Change listing data
◇ ◇ ◇ ◇ ◇
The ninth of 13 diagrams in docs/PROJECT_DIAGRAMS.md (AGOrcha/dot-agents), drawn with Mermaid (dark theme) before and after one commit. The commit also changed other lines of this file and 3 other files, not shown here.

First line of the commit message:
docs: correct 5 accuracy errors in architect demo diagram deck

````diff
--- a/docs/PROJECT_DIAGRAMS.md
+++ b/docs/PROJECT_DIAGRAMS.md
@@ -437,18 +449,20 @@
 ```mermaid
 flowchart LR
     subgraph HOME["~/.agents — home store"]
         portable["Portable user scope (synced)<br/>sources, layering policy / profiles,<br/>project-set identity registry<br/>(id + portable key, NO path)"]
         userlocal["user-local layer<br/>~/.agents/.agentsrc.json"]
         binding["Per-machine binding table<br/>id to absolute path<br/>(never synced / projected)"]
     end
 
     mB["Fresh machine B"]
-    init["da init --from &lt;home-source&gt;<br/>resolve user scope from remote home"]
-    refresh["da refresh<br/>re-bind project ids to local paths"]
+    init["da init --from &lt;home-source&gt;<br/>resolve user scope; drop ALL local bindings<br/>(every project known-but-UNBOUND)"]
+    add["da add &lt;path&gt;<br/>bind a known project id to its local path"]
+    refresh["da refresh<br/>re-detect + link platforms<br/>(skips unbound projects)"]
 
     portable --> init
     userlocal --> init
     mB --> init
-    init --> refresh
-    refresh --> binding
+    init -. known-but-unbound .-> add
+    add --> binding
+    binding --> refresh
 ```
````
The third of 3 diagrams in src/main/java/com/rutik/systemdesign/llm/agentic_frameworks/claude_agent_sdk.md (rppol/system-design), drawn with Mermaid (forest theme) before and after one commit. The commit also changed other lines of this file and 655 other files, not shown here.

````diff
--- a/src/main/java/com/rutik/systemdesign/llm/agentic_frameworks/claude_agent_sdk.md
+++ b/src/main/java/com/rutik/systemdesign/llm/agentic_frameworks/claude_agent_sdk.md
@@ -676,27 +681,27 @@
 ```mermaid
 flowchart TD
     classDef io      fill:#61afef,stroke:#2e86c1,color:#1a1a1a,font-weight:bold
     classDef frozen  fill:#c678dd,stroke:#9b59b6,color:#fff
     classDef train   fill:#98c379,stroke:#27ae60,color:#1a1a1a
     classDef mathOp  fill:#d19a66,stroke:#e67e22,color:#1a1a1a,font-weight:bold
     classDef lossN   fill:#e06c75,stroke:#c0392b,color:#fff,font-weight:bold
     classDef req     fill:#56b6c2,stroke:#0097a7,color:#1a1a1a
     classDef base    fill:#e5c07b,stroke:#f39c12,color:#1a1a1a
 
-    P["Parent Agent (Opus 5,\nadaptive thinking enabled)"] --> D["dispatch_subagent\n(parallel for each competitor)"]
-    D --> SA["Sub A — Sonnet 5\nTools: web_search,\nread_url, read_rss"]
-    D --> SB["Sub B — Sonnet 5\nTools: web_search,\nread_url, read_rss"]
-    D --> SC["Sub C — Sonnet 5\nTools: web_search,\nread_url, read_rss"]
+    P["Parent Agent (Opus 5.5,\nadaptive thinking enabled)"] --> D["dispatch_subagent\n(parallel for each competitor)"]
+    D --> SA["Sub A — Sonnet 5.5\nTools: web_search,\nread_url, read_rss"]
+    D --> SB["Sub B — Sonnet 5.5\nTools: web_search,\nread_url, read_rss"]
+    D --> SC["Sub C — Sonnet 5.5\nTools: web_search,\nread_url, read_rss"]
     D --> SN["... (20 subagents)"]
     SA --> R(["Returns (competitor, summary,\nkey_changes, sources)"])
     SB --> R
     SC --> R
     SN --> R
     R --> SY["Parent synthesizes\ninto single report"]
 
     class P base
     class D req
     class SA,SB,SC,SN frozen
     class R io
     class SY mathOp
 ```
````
◇ ◇ ◇ ◇ ◇
■ **Exercise brief**
Search the data for the string "bold" and copy each line where it appears.

■ **Exercise response**
     classDef io      fill:#61afef,stroke:#2e86c1,color:#1a1a1a,font-weight:bold
     classDef mathOp  fill:#d19a66,stroke:#e67e22,color:#1a1a1a,font-weight:bold
     classDef lossN   fill:#e06c75,stroke:#c0392b,color:#fff,font-weight:bold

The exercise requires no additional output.